What the task requires:
From the data below, copy out every line in which the word "background" occurs.

Records excerpted from a collection

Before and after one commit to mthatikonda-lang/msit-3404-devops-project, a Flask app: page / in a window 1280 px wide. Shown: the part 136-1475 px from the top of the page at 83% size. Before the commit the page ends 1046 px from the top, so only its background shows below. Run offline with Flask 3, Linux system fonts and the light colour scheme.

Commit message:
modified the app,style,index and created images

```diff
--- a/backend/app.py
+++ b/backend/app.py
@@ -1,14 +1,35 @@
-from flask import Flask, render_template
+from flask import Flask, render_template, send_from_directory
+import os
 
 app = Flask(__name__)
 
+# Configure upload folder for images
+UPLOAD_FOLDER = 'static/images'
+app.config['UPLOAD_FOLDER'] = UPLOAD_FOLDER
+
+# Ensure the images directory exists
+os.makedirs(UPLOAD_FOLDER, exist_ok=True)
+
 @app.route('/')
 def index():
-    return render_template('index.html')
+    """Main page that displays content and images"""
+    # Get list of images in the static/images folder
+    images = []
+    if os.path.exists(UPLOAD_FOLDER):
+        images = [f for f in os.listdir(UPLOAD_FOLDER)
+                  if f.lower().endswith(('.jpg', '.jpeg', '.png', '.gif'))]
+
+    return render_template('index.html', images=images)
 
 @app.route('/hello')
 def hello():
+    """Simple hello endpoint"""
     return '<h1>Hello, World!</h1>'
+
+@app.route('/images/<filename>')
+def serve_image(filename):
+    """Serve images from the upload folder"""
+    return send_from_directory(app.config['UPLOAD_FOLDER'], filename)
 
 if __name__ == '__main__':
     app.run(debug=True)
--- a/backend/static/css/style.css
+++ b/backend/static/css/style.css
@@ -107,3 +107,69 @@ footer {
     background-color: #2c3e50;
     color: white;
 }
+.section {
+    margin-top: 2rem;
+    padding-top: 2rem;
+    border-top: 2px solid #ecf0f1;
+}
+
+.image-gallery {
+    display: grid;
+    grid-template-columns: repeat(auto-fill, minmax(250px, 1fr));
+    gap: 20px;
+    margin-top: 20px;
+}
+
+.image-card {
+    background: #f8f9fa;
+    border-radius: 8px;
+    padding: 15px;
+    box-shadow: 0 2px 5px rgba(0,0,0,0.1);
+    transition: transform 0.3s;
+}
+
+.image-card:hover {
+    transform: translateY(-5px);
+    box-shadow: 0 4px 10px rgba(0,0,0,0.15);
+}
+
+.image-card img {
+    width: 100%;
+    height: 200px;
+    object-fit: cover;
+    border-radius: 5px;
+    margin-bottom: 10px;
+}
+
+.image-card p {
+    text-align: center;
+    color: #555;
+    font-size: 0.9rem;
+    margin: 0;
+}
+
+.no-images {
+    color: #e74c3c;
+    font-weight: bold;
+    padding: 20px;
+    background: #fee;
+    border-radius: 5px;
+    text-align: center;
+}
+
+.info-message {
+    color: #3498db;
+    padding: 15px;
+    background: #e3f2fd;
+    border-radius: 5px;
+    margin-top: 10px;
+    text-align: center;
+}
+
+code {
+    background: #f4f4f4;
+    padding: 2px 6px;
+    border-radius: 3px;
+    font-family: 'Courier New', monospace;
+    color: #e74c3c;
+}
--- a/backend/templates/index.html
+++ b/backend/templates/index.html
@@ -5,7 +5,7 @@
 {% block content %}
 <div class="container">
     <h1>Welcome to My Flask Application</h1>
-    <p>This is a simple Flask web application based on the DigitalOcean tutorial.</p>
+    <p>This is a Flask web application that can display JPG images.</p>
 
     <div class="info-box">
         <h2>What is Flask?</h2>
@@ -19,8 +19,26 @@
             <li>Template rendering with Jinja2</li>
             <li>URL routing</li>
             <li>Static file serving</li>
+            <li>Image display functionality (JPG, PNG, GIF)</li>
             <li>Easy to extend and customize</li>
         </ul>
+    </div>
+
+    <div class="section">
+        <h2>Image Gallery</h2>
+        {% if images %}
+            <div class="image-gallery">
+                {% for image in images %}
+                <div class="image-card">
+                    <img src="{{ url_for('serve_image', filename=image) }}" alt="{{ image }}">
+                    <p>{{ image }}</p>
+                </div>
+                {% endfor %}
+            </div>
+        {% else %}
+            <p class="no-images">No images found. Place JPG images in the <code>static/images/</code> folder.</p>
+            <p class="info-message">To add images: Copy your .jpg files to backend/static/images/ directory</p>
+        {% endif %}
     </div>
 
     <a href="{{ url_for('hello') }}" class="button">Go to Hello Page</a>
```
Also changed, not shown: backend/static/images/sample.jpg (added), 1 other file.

Response box:
Before and after one commit to mthatikonda-lang/msit-3404-devops-project, a Flask app: page / in a window 1280 px wide. Shown: the part 136-1475 px from the top of the page at 83% size. Before the commit the page ends 1046 px from the top, so only its background shows below. Run offline with Flask 3, Linux system fonts and the light colour scheme.
     background-color: #2c3e50;
+    background: #f8f9fa;
+    background: #fee;
+    background: #e3f2fd;
+    background: #f4f4f4;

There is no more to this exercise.